The fuel line runs outside of the right frame rail and is clipped.  This is the donor chassis and the clips had all rusted away, and on this chassis, the fuel line was cut at the rear when the gas tank was removed.

image.png.1bb52e7e4b2890b35f6c2c67877f3a31.png

 

The fuel line goes through the frame rail at a point near the rear attachment of the battery tray.  Not grommet, there are two of them; one inside and one on the outside of the frame rail.

 

image.png.59110f0ab9f34f0aceabe948ca62977f.png

 

The metal fuel line exists the frame rail through rubber grommets and has a flare connection to the final fuel line segment feeding the fuel pump.  The factory line feeding the fuel pump was rubber at the flare connection just inside the frame rail, then transitioned with a crimp onto a steel line that fed directly into the fuel pump.  I don't have a photo to verify, but believe the steel portion of the fuel line inside the engine compartment was clipped to the engine.

 

image.png.69a672dabf4adf5c1e3d362076a0ec96.png

 

thanks for showing. the steel line from rubber hose to fuel pump looks really being out of shape. it should look like this:

20190108_213817.thumb.jpg.a71d7541b1ad1eb119514c367cf965da.jpg

circled in red is where the clip to the oil pan studs are. I made up a clip myself

In the manual I read the 40,50,60 and 70s series the pipe was clipped to the underside of body. shouldn't be too hard to replicate as most of the pipe is a straight line. 

I bought a reproduction rubber section from CARS:

20190108_213049.thumb.jpg.3a9fe4d05074536c92e7c981ce5c26bf.jpg

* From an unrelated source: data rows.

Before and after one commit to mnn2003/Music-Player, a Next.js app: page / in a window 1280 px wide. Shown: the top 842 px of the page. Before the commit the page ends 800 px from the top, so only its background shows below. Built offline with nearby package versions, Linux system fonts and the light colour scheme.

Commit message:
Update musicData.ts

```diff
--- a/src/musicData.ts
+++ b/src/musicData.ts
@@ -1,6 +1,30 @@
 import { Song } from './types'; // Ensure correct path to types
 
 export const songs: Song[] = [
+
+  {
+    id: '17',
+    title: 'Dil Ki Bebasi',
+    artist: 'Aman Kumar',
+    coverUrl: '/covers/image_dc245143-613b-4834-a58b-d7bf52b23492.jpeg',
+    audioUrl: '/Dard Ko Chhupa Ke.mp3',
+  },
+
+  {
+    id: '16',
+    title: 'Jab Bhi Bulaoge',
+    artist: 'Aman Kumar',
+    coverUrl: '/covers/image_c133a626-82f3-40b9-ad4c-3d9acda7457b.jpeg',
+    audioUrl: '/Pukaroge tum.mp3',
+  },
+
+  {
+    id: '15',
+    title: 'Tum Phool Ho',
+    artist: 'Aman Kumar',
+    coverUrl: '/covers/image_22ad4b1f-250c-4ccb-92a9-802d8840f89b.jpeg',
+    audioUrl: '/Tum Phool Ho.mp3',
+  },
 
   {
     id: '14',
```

Instead of being crimped to pipe is has a flare connection. The original was also covered with canvas which I think i can see a tiny bit left on yours. The purpose of the rubber hose was for sound insulation. So the union connection must meet inside the frame where it goes through the gromments

Share this post


Link to post
Share on other sites

Create an account or sign in to comment

You need to be a member in order to leave a comment

Create an account

Sign up for a new account in our community. It's easy!

Register a new account

Sign in

Already have an account? Sign in here.

Sign In Now